[What the exercise asks]:
Quote all lines below exactly. Images stay out.

========================================

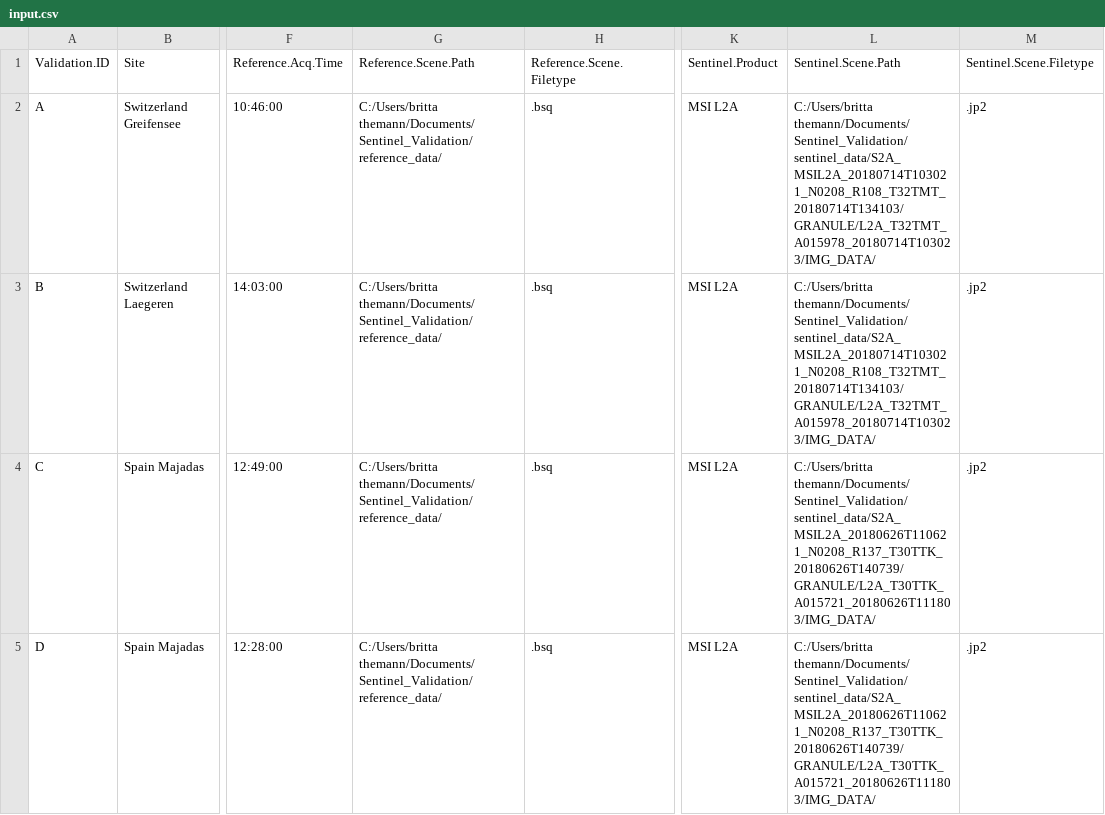
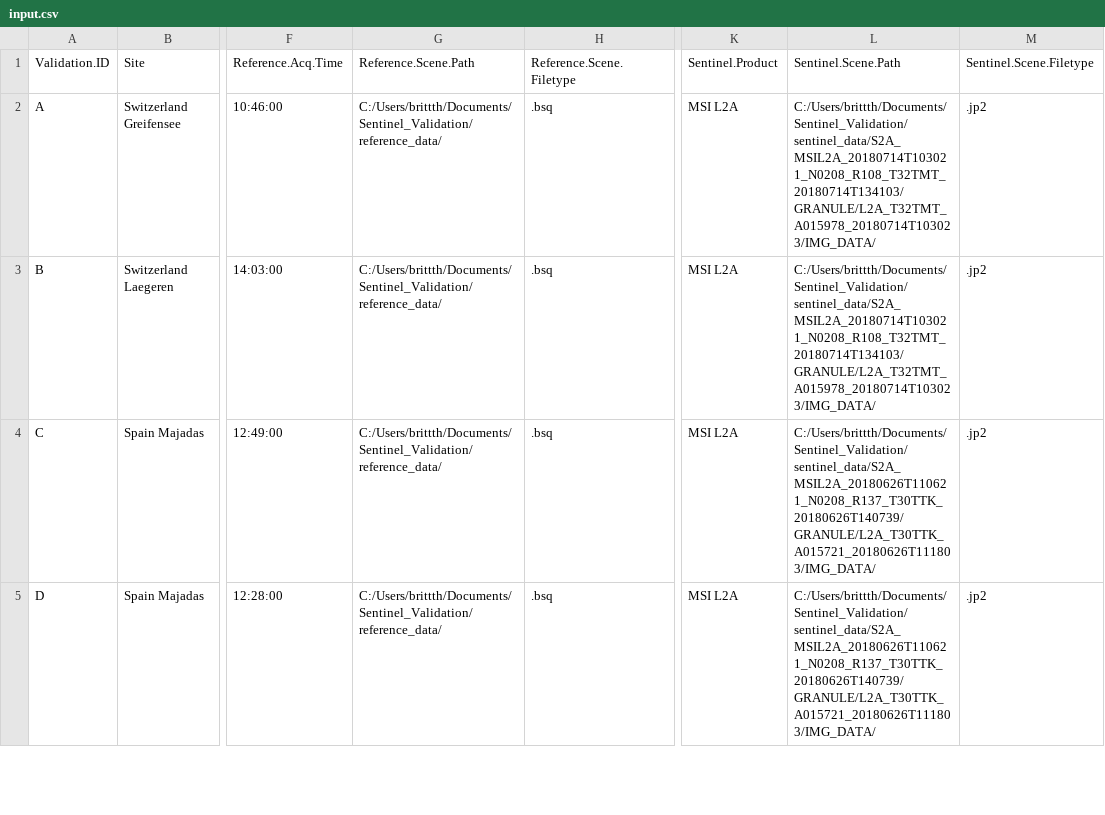
Before and after one commit to brittth/ESA-ESRIN_Sentinel_Validation, a CSV file: scripts/input/input.csv, drawn as a sheet; only a part is shown, gaps mark what is left out; the diff covers the shown part only; the diff names each change by its address in the sheet, - before the commit and + after, or states it on an @@ line.

```diff
--- a/scripts/input/input.csv
+++ b/scripts/input/input.csv
-G2:G5 (Reference.Scene.Path): C:/Users/britta themann/Documents/Sentinel_Validation/reference_data/
+G2:G5 (Reference.Scene.Path): C:/Users/brittth/Documents/Sentinel_Validation/reference_data/
-L2:L3 (Sentinel.Scene.Path): C:/Users/britta themann/Documents/Sentinel_Validation/sentinel_data/S2A_MSIL2A_20180714T103021_N0208_R108_T32TMT_20180714T134103/GRANULE/L2A_T32TMT_A015978_20180714T103023/IMG_DATA/
+L2:L3 (Sentinel.Scene.Path): C:/Users/brittth/Documents/Sentinel_Validation/sentinel_data/S2A_MSIL2A_20180714T103021_N0208_R108_T32TMT_20180714T134103/GRANULE/L2A_T32TMT_A015978_20180714T103023/IMG_DATA/
-L4:L5 (Sentinel.Scene.Path): C:/Users/britta themann/Documents/Sentinel_Validation/sentinel_data/S2A_MSIL2A_20180626T110621_N0208_R137_T30TTK_20180626T140739/GRANULE/L2A_T30TTK_A015721_20180626T111803/IMG_DATA/
+L4:L5 (Sentinel.Scene.Path): C:/Users/brittth/Documents/Sentinel_Validation/sentinel_data/S2A_MSIL2A_20180626T110621_N0208_R137_T30TTK_20180626T140739/GRANULE/L2A_T30TTK_A015721_20180626T111803/IMG_DATA/
```
Also changed, not shown: 9 edited cells elsewhere in this file, 8 other files.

========================================

[Task output]:
Before and after one commit to brittth/ESA-ESRIN_Sentinel_Validation, a CSV file: scripts/input/input.csv, drawn as a sheet; only a part is shown, gaps mark what is left out; the diff covers the shown part only; the diff names each change by its address in the sheet, - before the commit and + after, or states it on an @@ line.

```diff
--- a/scripts/input/input.csv
+++ b/scripts/input/input.csv
-G2:G5 (Reference.Scene.Path): C:/Users/britta themann/Documents/Sentinel_Validation/reference_data/
+G2:G5 (Reference.Scene.Path): C:/Users/brittth/Documents/Sentinel_Validation/reference_data/
-L2:L3 (Sentinel.Scene.Path): C:/Users/britta themann/Documents/Sentinel_Validation/sentinel_data/S2A_MSIL2A_20180714T103021_N0208_R108_T32TMT_20180714T134103/GRANULE/L2A_T32TMT_A015978_20180714T103023/IMG_DATA/
+L2:L3 (Sentinel.Scene.Path): C:/Users/brittth/Documents/Sentinel_Validation/sentinel_data/S2A_MSIL2A_20180714T103021_N0208_R108_T32TMT_20180714T134103/GRANULE/L2A_T32TMT_A015978_20180714T103023/IMG_DATA/
-L4:L5 (Sentinel.Scene.Path): C:/Users/britta themann/Documents/Sentinel_Validation/sentinel_data/S2A_MSIL2A_20180626T110621_N0208_R137_T30TTK_20180626T140739/GRANULE/L2A_T30TTK_A015721_20180626T111803/IMG_DATA/
+L4:L5 (Sentinel.Scene.Path): C:/Users/brittth/Documents/Sentinel_Validation/sentinel_data/S2A_MSIL2A_20180626T110621_N0208_R137_T30TTK_20180626T140739/GRANULE/L2A_T30TTK_A015721_20180626T111803/IMG_DATA/
```
Also changed, not shown: 9 edited cells elsewhere in this file, 8 other files.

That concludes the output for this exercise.